During the dinner, different chefs came out before each course to explain the dish. While some might find this annoying because they interrupt your conversation, I enjoyed it since I love hearing in depth how the dishes were made and how they were conceived.
Ohhhh man. Lazy Bear has been one of my absolute favorite dining experiences in San Francisco this year. Their menu truly reflects Californian/New American cuisine in the most beautiful and tasty way. Let’s start with the hor d’oeuvres; all were executed superbly for amuse bouches aka the perfect one bite packed with tons of flavors. My favorite amuse bouches were the whipped eggs and the foie gras mousse. Anyone that knows me knows I don’t like eggs. However, the whipped scrambled eggs tasted nothing like eggs but an airy luscious froth similar to a sabayon (a French sauce made from whipping eggs over a double boiler) paired with sweet maple syrup, salty bacon fat, and a touch of heat from their house made hot sauce. The perfect breakfast bite. My other favorite amuse bouche was the foie gras mousse. Duhh. Creamy buttery foie gras mousse on top of a brown butter brioche with tart kumquat jelly and green chartreuse (French “vegetal tasting” liqueur) pickled fennel. Mmmm.
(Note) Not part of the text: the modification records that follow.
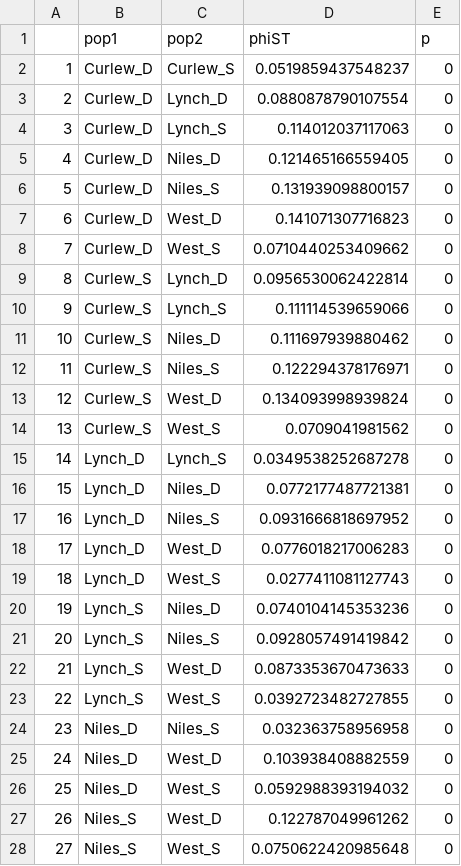
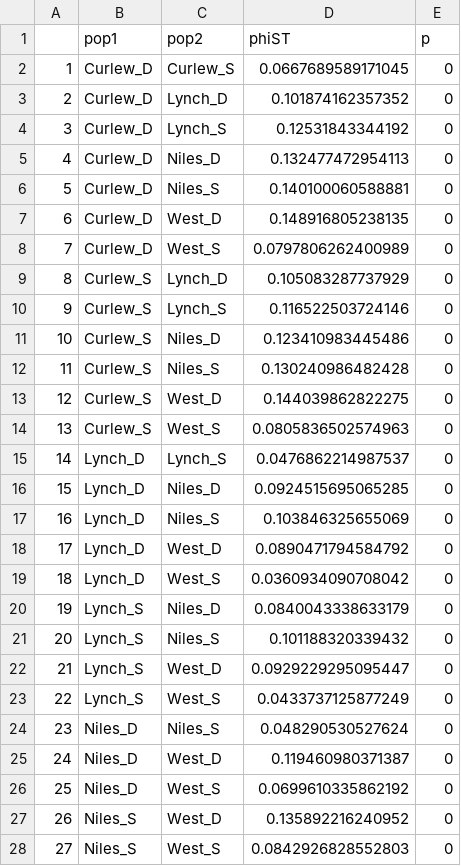
Before and after one commit to esotka/ZosteraSNPs, a CSV file: output/amova.method1-calls_noClones-pairwisePhiSt.csv, drawn as a sheet; only a part is shown; the diff covers the shown part only.

```diff
--- a/output/amova.method1-calls_noClones-pairwisePhiSt.csv
+++ b/output/amova.method1-calls_noClones-pairwisePhiSt.csv
@@ -1,28 +1,28 @@
 "","pop1","pop2","phiST","p"
-"1","Curlew_D","Curlew_S",0.0519859437548237,0
-"2","Curlew_D","Lynch_D",0.0880878790107554,0
-"3","Curlew_D","Lynch_S",0.114012037117063,0
-"4","Curlew_D","Niles_D",0.121465166559405,0
-"5","Curlew_D","Niles_S",0.131939098800157,0
-"6","Curlew_D","West_D",0.141071307716823,0
-"7","Curlew_D","West_S",0.0710440253409662,0
-"8","Curlew_S","Lynch_D",0.0956530062422814,0
-"9","Curlew_S","Lynch_S",0.111114539659066,0
-"10","Curlew_S","Niles_D",0.111697939880462,0
-"11","Curlew_S","Niles_S",0.122294378176971,0
-"12","Curlew_S","West_D",0.134093998939824,0
-"13","Curlew_S","West_S",0.0709041981562,0
-"14","Lynch_D","Lynch_S",0.0349538252687278,0
-"15","Lynch_D","Niles_D",0.0772177487721381,0
-"16","Lynch_D","Niles_S",0.0931666818697952,0
-"17","Lynch_D","West_D",0.0776018217006283,0
-"18","Lynch_D","West_S",0.0277411081127743,0
-"19","Lynch_S","Niles_D",0.0740104145353236,0
-"20","Lynch_S","Niles_S",0.0928057491419842,0
-"21","Lynch_S","West_D",0.0873353670473633,0
-"22","Lynch_S","West_S",0.0392723482727855,0
-"23","Niles_D","Niles_S",0.032363758956958,0
-"24","Niles_D","West_D",0.103938408882559,0
-"25","Niles_D","West_S",0.0592988393194032,0
-"26","Niles_S","West_D",0.122787049961262,0
-"27","Niles_S","West_S",0.0750622420985648,0
+"1","Curlew_D","Curlew_S",0.0667689589171045,0
+"2","Curlew_D","Lynch_D",0.101874162357352,0
+"3","Curlew_D","Lynch_S",0.12531843344192,0
+"4","Curlew_D","Niles_D",0.132477472954113,0
+"5","Curlew_D","Niles_S",0.140100060588881,0
+"6","Curlew_D","West_D",0.148916805238135,0
+"7","Curlew_D","West_S",0.0797806262400989,0
+"8","Curlew_S","Lynch_D",0.105083287737929,0
+"9","Curlew_S","Lynch_S",0.116522503724146,0
+"10","Curlew_S","Niles_D",0.123410983445486,0
+"11","Curlew_S","Niles_S",0.130240986482428,0
+"12","Curlew_S","West_D",0.144039862822275,0
+"13","Curlew_S","West_S",0.0805836502574963,0
+"14","Lynch_D","Lynch_S",0.0476862214987537,0
+"15","Lynch_D","Niles_D",0.0924515695065285,0
+"16","Lynch_D","Niles_S",0.103846325655069,0
+"17","Lynch_D","West_D",0.0890471794584792,0
+"18","Lynch_D","West_S",0.0360934090708042,0
+"19","Lynch_S","Niles_D",0.0840043338633179,0
+"20","Lynch_S","Niles_S",0.101188320339432,0
+"21","Lynch_S","West_D",0.0929229295095447,0
+"22","Lynch_S","West_S",0.0433737125877249,0
+"23","Niles_D","Niles_S",0.048290530527624,0
+"24","Niles_D","West_D",0.119460980371387,0
+"25","Niles_D","West_S",0.0699610335862192,0
+"26","Niles_S","West_D",0.135892216240952,0
+"27","Niles_S","West_S",0.0842926828552803,0
```
Also changed, not shown: 1 edited cell elsewhere in this file, output/amova.method1-calls_noClones.csv, 17 other files.
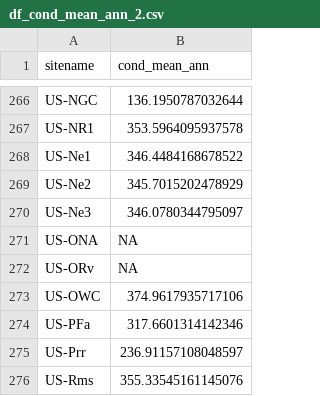
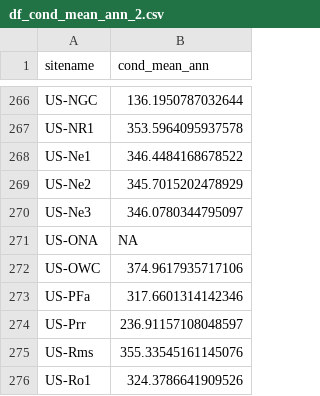
Before and after one commit to GrossmannA81/flx_wb2, a CSV file: data/df_cond_mean_ann_2.csv, drawn as a sheet; only a part is shown, gaps mark what is left out; the shorter side is filled out with more unchanged rows.

```diff
--- a/data/df_cond_mean_ann_2.csv
+++ b/data/df_cond_mean_ann_2.csv
@@ -271,3 +271,2 @@ US-Ne3,346.0780344795097
 US-ONA,NA
-US-ORv,NA
 US-OWC,374.9617935717106
```
Also changed, not shown: 23 other files.
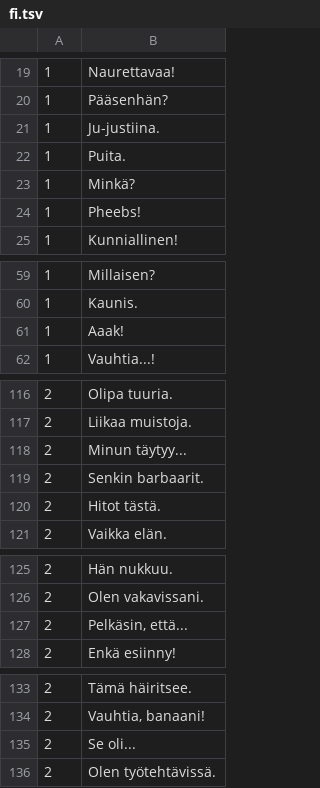
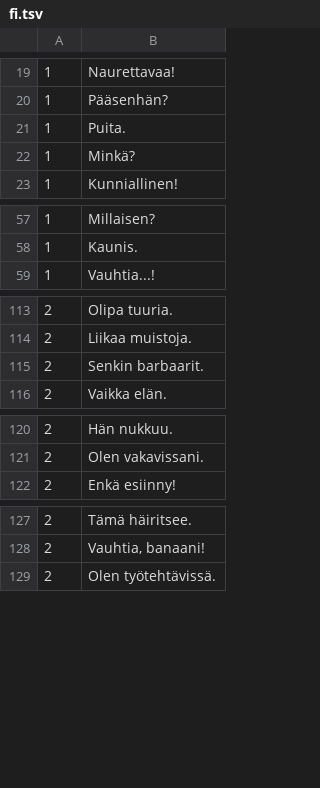
Before and after one commit to aconeil/Readability, a TSV file: sentences/fi.tsv, drawn as a sheet; only a part is shown, gaps mark what is left out; the diff covers the shown part only; the diff names each change by its address in the sheet, - before the commit and + after, or states it on an @@ line.

Commit message:
Update fi.tsv

```diff
--- a/sentences/fi.tsv
+++ b/sentences/fi.tsv
-row 21: 1 | Ju-justiina.
-row 24: 1 | Pheebs!
-row 61: 1 | Aaak!
-row 118: 2 | Minun täytyy...
-row 120: 2 | Hitot tästä.
-row 127: 2 | Pelkäsin, että...
-row 135: 2 | Se oli...
```
Also changed, not shown: 4 removed rows elsewhere in this file.
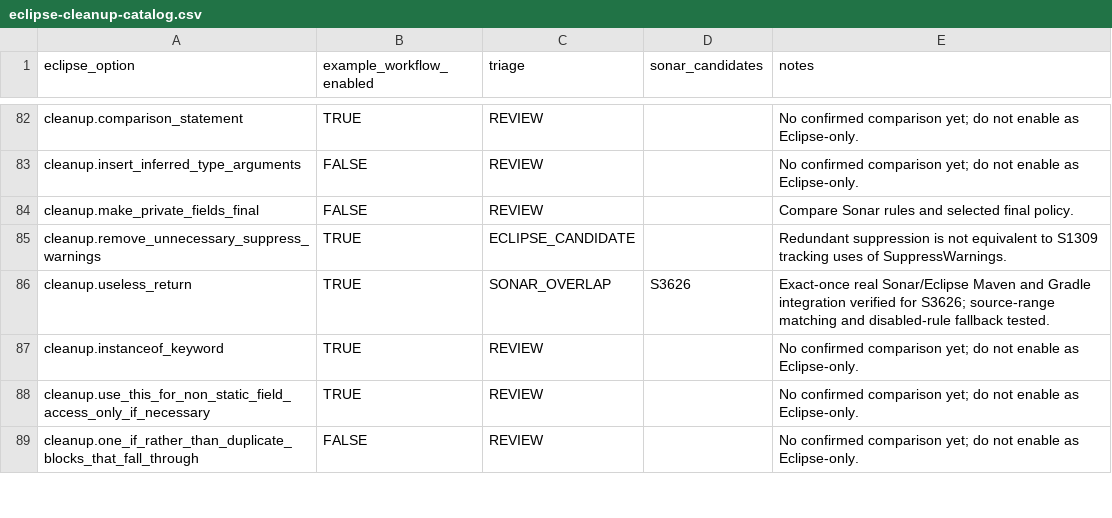
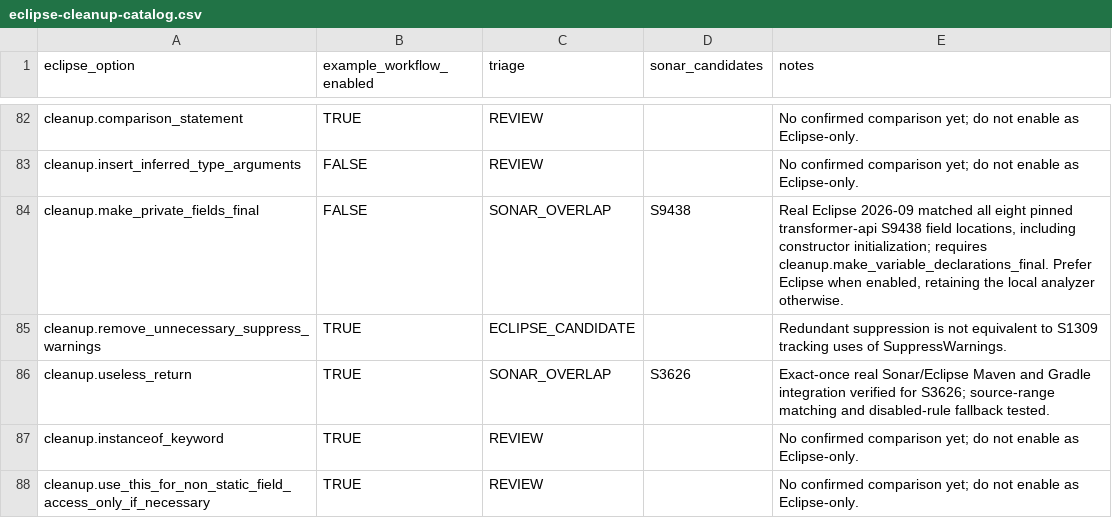
Before and after one commit to nbauma109/sonarlint-maven-plugin, a CSV file: docs/eclipse-cleanup-catalog.csv, drawn as a sheet; only a part is shown, gaps mark what is left out; the shorter side is filled out with more unchanged rows.

Commit message:
Document verified Eclipse S9438 overlap and local fallback

```diff
--- a/docs/eclipse-cleanup-catalog.csv
+++ b/docs/eclipse-cleanup-catalog.csv
@@ -83,3 +83,3 @@
 "cleanup.insert_inferred_type_arguments","FALSE","REVIEW","","No confirmed comparison yet; do not enable as Eclipse-only."
-"cleanup.make_private_fields_final","FALSE","REVIEW","","Compare Sonar rules and selected final policy."
+"cleanup.make_private_fields_final","FALSE","SONAR_OVERLAP","S9438","Real Eclipse 2026-09 matched all eight pinned transformer-api S9438 field locations, including constructor initialization; requires cleanup.make_variable_declarations_final. Prefer Eclipse when enabled, retaining the local analyzer otherwise."
 "cleanup.remove_unnecessary_suppress_warnings","TRUE","ECLIPSE_CANDIDATE","","Redundant suppression is not equivalent to S1309 tracking uses of SuppressWarnings."
```
Also changed, not shown: 3 other files.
Alright, now onto the dinner. Some of the highlights of the meal were the sweet pea custard, rabbit with snails, lamb chop, and the two desserts. We started off with impeccable homemade bread and I love bread; a buckwheat and rye grilled focaccia made from a dough flavored with kombu dashi (a liquid flavored with kelp and katsuobushi shavings which is made from bonito, a schooling fish of the tuna and mackerel family) and then dusted with nori (seaweed) salt and served with house made cultured butter. Amazing. The next course, the sweet pea custard, was the epitome of spring with bright vibrant flavors and colors. The creamy pea custard was topped with fresh sweet peas, steelhead roe marinated with sake (Japanese rice wine), grapefruit, and mirin (Japanese cooking wine), and garnished with garlic chives and pea tendrils. Delish. Another unexpected favorite dish of mine was the rabbit with snails. Moist tender rabbit loin with a delectable rabbit sausage flavored with nutmeg, ginger, and allspice, served with stinging nettles cooked southern style, garden snails from Napa, and pickled shimeji mushrooms. Now, snails might sound terrifying but these tender little guys were cooked ever so delicately and packed a punch of flavor. The last savory course, the lamb chop, definitely didn’t disappoint. The juicy lamb chop was marinated in Dijon mustard and blood orange juice and was cooked to medium rare perfection, even the fat was delicious! Underneath the lamb chop was a sweet Kalamata olive purée, earthy farro, and a wonderful mustard greens sauce. An interesting component that gave the dish another dimension of flavor was the garum, a fermented fish sauce used in the Mediterranean.
The intermezzo or pre-dessert was outstanding, the perfect bridge between the last savory course and the dessert. It was a rhubarb extravaganza; poached pieces of rhubarb in chamomile tea, pickled pieces of rhubarb, rhubarb jellies, rhubarb granita, and rhubarb chips. Rhubarb is a tricky fruit to work with because it’s naturally very tart and sour and turns to mush when cooked. The pastry chef did an amazing job balancing the tart flavors with sweet components such as white chocolate and adding other types of flavors such as pink peppercorn and herby tarragon. The meal most definitely ended with a bang, a phenomenal dessert. Smoked financier (a French moist cake with almond flour or almond flavoring) with a caramelized honey and yogurt sauce and a luscious lavender ice cream topped with granola (who knew granola could be so tasty), dried cherries, and bee pollen. So so so good.
Lazy Bear truly outdid themselves from the food to the service and to the ambience (I especially loved going to the kitchen numerous times). It was seriously one foodgasm to the next. Overall, my rating for Lazy Bear is an 8.5-9/10 for incredible creative and seasonal food executed brilliantly.